Have you read in the philatelic press about Royal Mail (the British post office) using die cuts on recent issues? Will the USPS move to a model where stamps are die cut to prevent reuse?
Stamps are already difficult to remove from envelopes since the USPS remove the requirement to have a water soluble barrier. Yes, removing that requirement probably resulted in lower production costs for the USPS. But the side effect is that stamps are difficult to remove from their paper.
Now, collectors have gotten around this problem with using lighter fluid or other liquids which have been generally positive results for those wanting to remove a stamp from its cover. To the general public though, this option is not cost effective. You have the cost of the fluid plus the cost of trying to remove the stamp from the cover. Itís more time and effort that itís worth to try and save a few pennies doing that.
But to a stamp collector, the cost is not that high and they get nice, used stamps in return. They donítí have to leave them on piece any more.
The first die cut, as part of the stamp design, is Scott #1552. That stamp was ďprecancelledĒ. It was a self adhesive issue. Using the die cuts made it impossible to remove the stamp from an envelope without damaging it.

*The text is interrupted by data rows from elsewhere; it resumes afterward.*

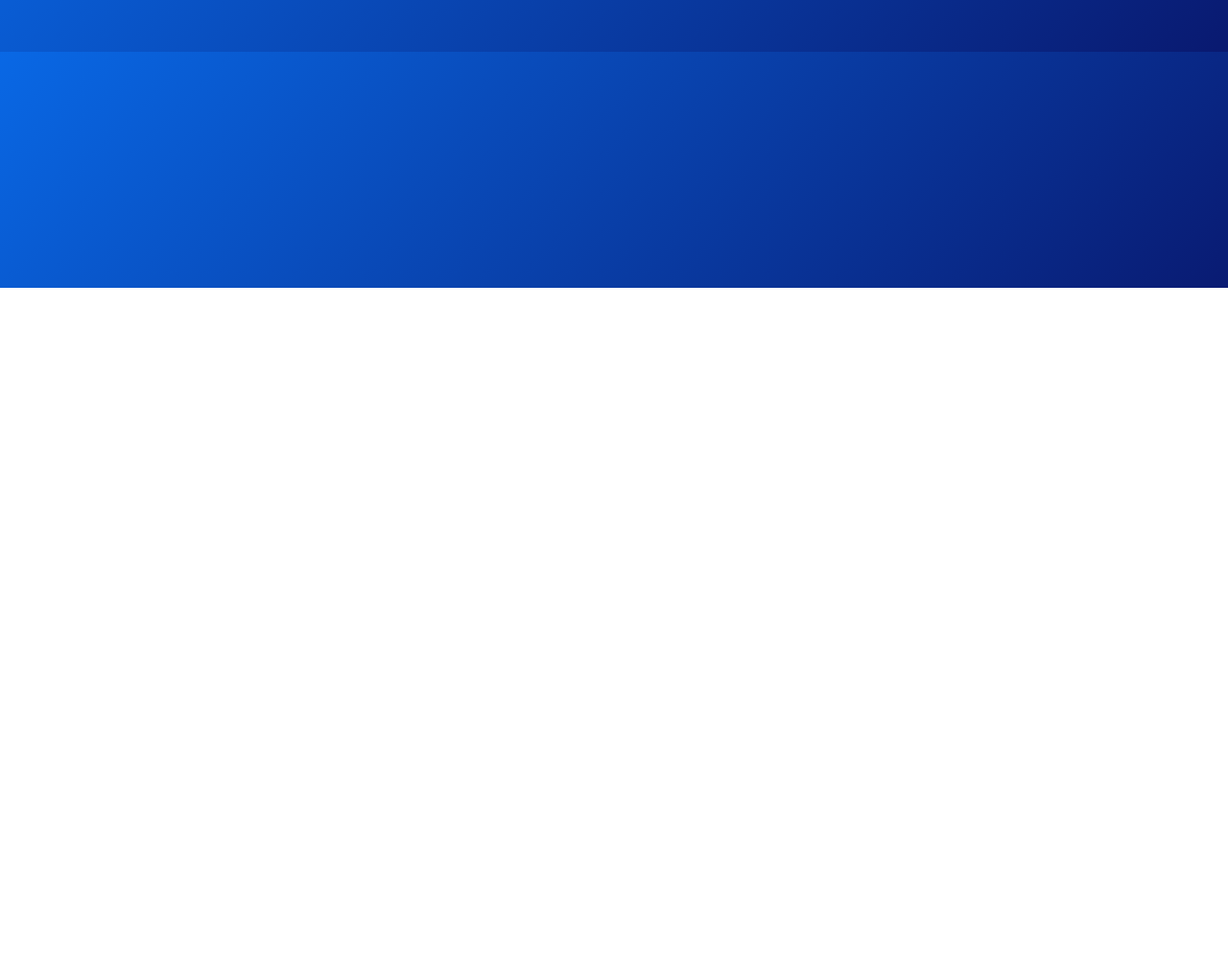
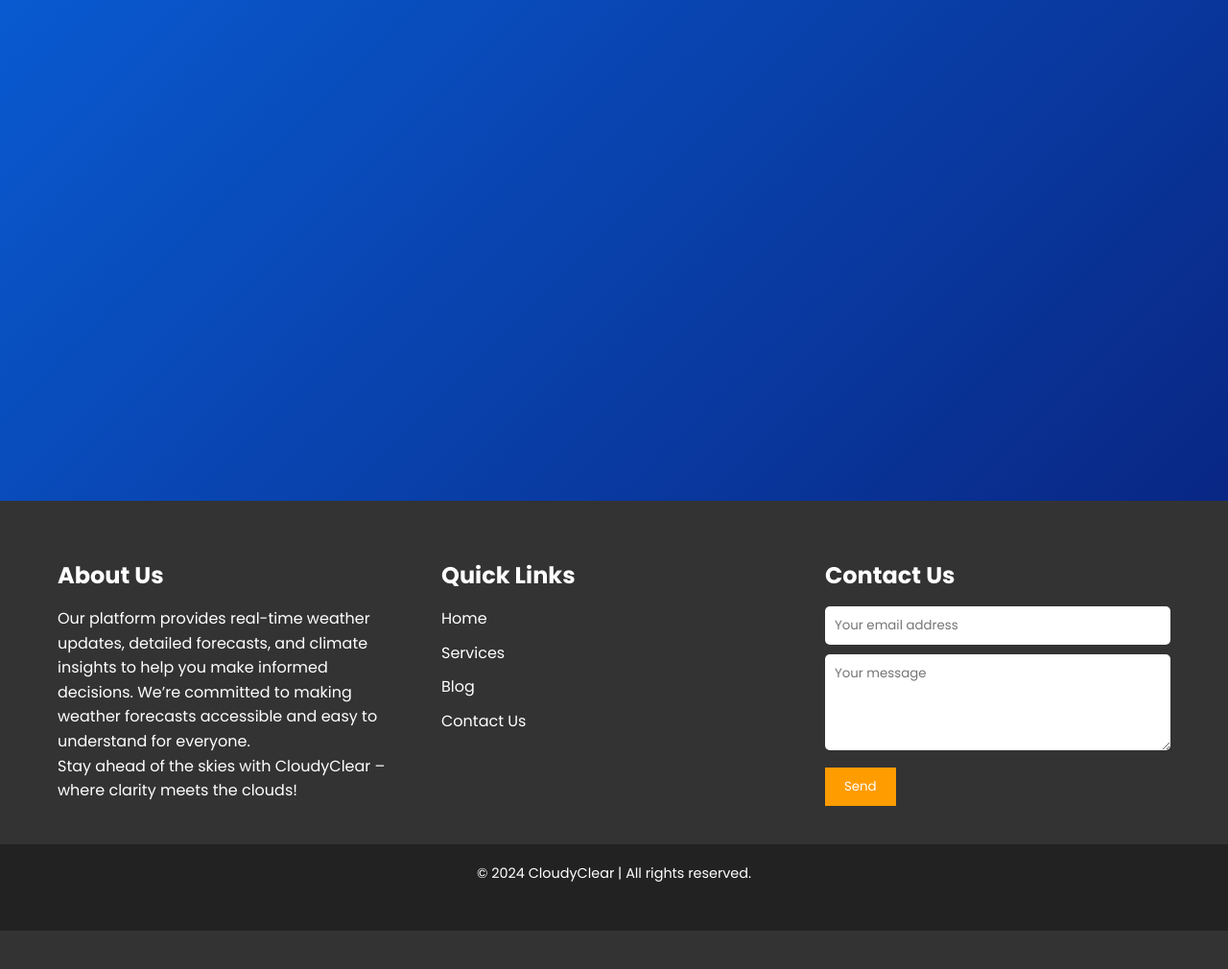
Before and after one commit to shekhar3112/WEATHER-APP, a plain HTML site: page index.html in a window 1280 px wide. Shown: the part 500-1510 px from the top of the page at 96% size. Before the commit the page ends 800 px from the top, so only its background shows below. Drawn offline with Linux system fonts and the light colour scheme.

Commit message:
second commit

```diff
--- a/index.html
+++ b/index.html
@@ -24,6 +24,7 @@
             </ul>
         </div>
     </nav>
+    <main>
         <div class="card">
             <div class="search">
                 <input type="text" placeholder="Enter city name" spellcheck="false">
@@ -90,6 +91,46 @@
                 </div>
             </div>
         </div>
+    </main>
+    <footer>
+        <div class="footer-content">
+            <div class="footer-section about">
+                <h3>About Us</h3>
+                <p>
+                    Our platform provides real-time weather updates, detailed forecasts, and climate
+                    insights to help you make informed decisions. We’re committed to making weather forecasts accessible and easy to understand for everyone.
+                    <br>
+                    Stay ahead of the skies with CloudyClear – where clarity meets the clouds!
+                </p>
+            </div>
+            <div class="footer-section links">
+                <h3>Quick Links</h3>
+                <ul>
+                    <li><a href="#home">Home</a></li>
+                    <li><a href="#services">Services</a></li>
+                    <li><a href="#blog">Blog</a></li>
+                    <li><a href="#contact">Contact Us</a></li>
+                </ul>
+            </div>
+            <div class="footer-section contact-form">
+                <h3>Contact Us</h3>
+                <form action="submit">
+                    <input type="email" placeholder="Your email address" required>
+                    <textarea placeholder="Your message" rows="4" required></textarea>
+                    <button type="submit">Send</button>
+                </form>
+            </div>
+        </div>
+        <div class="footer-bottom">
+            <p>&copy; 2024 CloudyClear | All rights reserved.</p>
+            <div class="socials">
+                <a href="#"><i class="fab fa-facebook-f"></i></a>
+                <a href="#"><i class="fab fa-twitter"></i></a>
+                <a href="#"><i class="fab fa-instagram"></i></a>
+            </div>
+        </div>
+    </footer>
+
     <script src="script.js"></script>
 </body>
 
--- a/style.css
+++ b/style.css
@@ -55,12 +55,16 @@ body {
     color: #00bfff;
   }
 
+main{
+    min-height: 900px;
+}
+
 .card {
     width: 90%;
     max-width: 500px;
     background: linear-gradient(135deg, #60efff, #0061ff);
     color: #fff;
-    margin: 50px auto 15px;
+    margin: 50px auto 20px;
     border-radius: 10px;
     padding: 40px 35px;
     text-align: center;
@@ -195,3 +199,110 @@ body {
     font-size: 14px;
     display: none;
 }
+
+/* Footer Styles */
+footer {
+    background-color: #333;
+    color: #fff;
+    padding: 40px 0;
+    font-family: Arial, sans-serif;
+  }
+
+  .footer-content {
+    display: flex;
+    justify-content: space-around;
+    padding: 20px 0;
+    max-width: 1200px;
+    margin: 0 auto;
+  }
+
+  .footer-section {
+    flex-basis: 30%;
+  }
+
+  .footer-section h3 {
+    font-size: 1.5em;
+    margin-bottom: 15px;
+  }
+
+  .footer-section p, .footer-section ul, .footer-section form {
+    font-size: 1em;
+    line-height: 1.6;
+  }
+
+  .footer-section ul {
+    list-style: none;
+    padding: 0;
+  }
+
+  .footer-section ul li {
+    margin-bottom: 10px;
+  }
+
+  .footer-section ul li a {
+    color: #fff;
+    text-decoration: none;
+    transition: color 0.3s;
+  }
+
+  .footer-section ul li a:hover {
+    color: #ff9c00;
+  }
+
+  .contact-form input, .contact-form textarea {
+    width: 100%;
+    padding: 10px;
+    margin-bottom: 10px;
+    border: none;
+    border-radius: 5px;
+  }
+
+  .contact-form button {
+    background-color: #ff9c00;
+    border: none;
+    color: #fff;
+    padding: 10px 20px;
+    cursor: pointer;
+    transition: background-color 0.3s;
+  }
+
+  .contact-form button:hover {
+    background-color: #e88a00;
+  }
+
+  .footer-bottom {
+    background-color: #222;
+    text-align: center;
+    padding: 20px 0;
+    margin-top: 20px;
+  }
+
+  .footer-bottom p {
+    margin: 0;
+    font-size: 0.9em;
+  }
+
+  .socials a {
+    color: #fff;
+    font-size: 1.2em;
+    margin: 0 10px;
+    transition: color 0.3s;
+  }
+
+  .socials a:hover {
+    color: #ff9c00;
+  }
+
+  /* Responsive Design */
+  @media (max-width: 768px) {
+    .footer-content {
+      flex-direction: column;
+      align-items: center;
+    }
+
+    .footer-section {
+      flex-basis: 100%;
+      text-align: center;
+      margin-bottom: 30px;
+    }
+  }
```
Lines whose indentation alone changed are shown as unchanged.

Cancelling the mail is expensive. Even with the newer spray on cancels, the USPS still has to buy the equipment, maintain it, pay for the ink used, and so forth. If they move to using die cuts, they could possibly eliminate cancelling the mil all together.
If so, in the future, the term ďcontemporary cancelĒ will have no meaning on newer stamps. And the catalog value for a used stamp will be one without original gum.
It would definitely turn postal history upside down. No more cancels? Sure, there is plenty of older material to collect and study. But modern postal history would be forever redefined.
If stamps donít need cancelling to prevent reuse, would the USPS still offer First Day cancels? Probably, because it spurs sales of new stamps.
This also means that a user stamp would never be worth more than a mint stamp. For example, Scott #39 is worth more in used condition than mint. Thatís because there are so few legitimately used #39 copies available. Need a used copy now? Just soak the gum off and youíre done.
There is only one unique cover with Scott #122 used. Itís the famous Ice House cover. Despite many used copies of #122, itís the only surviving cover. If that was in the future, just take a #122 from your stock of mint stamps and stick it on an envelope. Now itís used!
I donít know if the USPS will ever move to die cuts and eliminate cancelling of mail or not. But if they do, itís sure to bring about big changes to the hobby we love.